In recent years, pioneering organisations such as Living Goods have started addressing these issues by using technology to support CHWs with artificial intelligence. Living Goods is a social enterprise that works with CHWs to deliver health products and services to the poor in Kenya, Uganda and other countries. It has armed its agents with mobile tools to facilitate their day-to-day work, thus enabling them to provide better and more efficient care. In partnership with Medic Mobile, an mHealth company, Living Goods has taken the next step to harness the data it collects, making use of robust-real time data flows to bring additional capabilities to CHWs and thus provide even better and more targeted care.
In the health track of ii2030, a two-day event to develop solutions for intelligent diagnosis and treatment in low-income contexts organised by Endeva, stakeholders from business, academia and civil society came together to identify solutions that are fit for the future. They asked what it would take pioneering NGOs and social enterprises like Living Goods to share their data, thus supporting stretched healthcare works in low-income contexts with artificial intelligence and potentially with big data.

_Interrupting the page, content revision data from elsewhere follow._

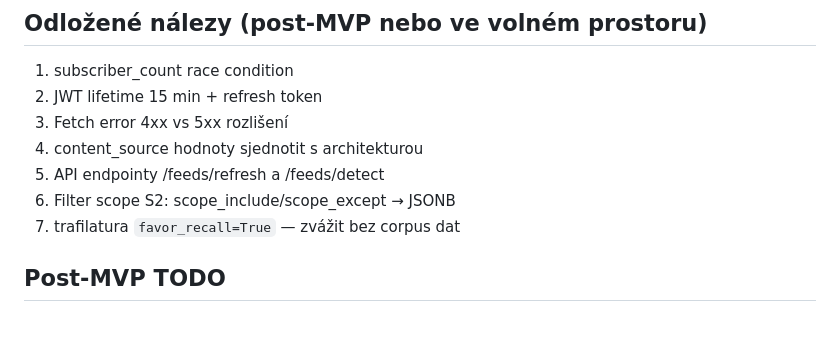
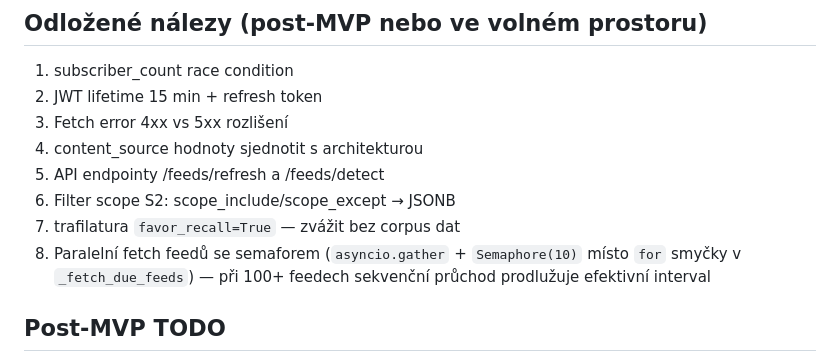
Before and after one commit to jakublibik/readfine, a Markdown page: CLAUDE.md, the part around the change. GitHub-like rendering; blank space fills up the shorter version.

Commit message:
docs: add parallel feed fetch to post-MVP backlog
Co-Authored-By: Claude Sonnet 4.6 <noreply@anthropic.com>

```diff
--- a/CLAUDE.md
+++ b/CLAUDE.md
@@ -46,6 +46,7 @@ Specifikace: `RSS_Aplikace_Specifikace.md` — přečíst na začátku práce.
 5. API endpointy /feeds/refresh a /feeds/detect
 6. Filter scope S2: scope_include/scope_except → JSONB
 7. trafilatura `favor_recall=True` — zvážit bez corpus dat
+8. Paralelní fetch feedů se semaforem (`asyncio.gather` + `Semaphore(10)` místo `for` smyčky v `_fetch_due_feeds`) — při 100+ feedech sekvenční průchod prodlužuje efektivní interval
 
 ## Post-MVP TODO
 - limit na počet článků při prvním stažení
```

What ethical and legal challenges would they face? Would organisations be protective of ‘their’ data or willing to share for the benefit of their programmes and the people they serve? How could these data be usefully combined? How could big datasets be used to facilitate predictive analysis and thus improve the quality and efficiency of care? We want to continue this conversation and are looking for interested partners.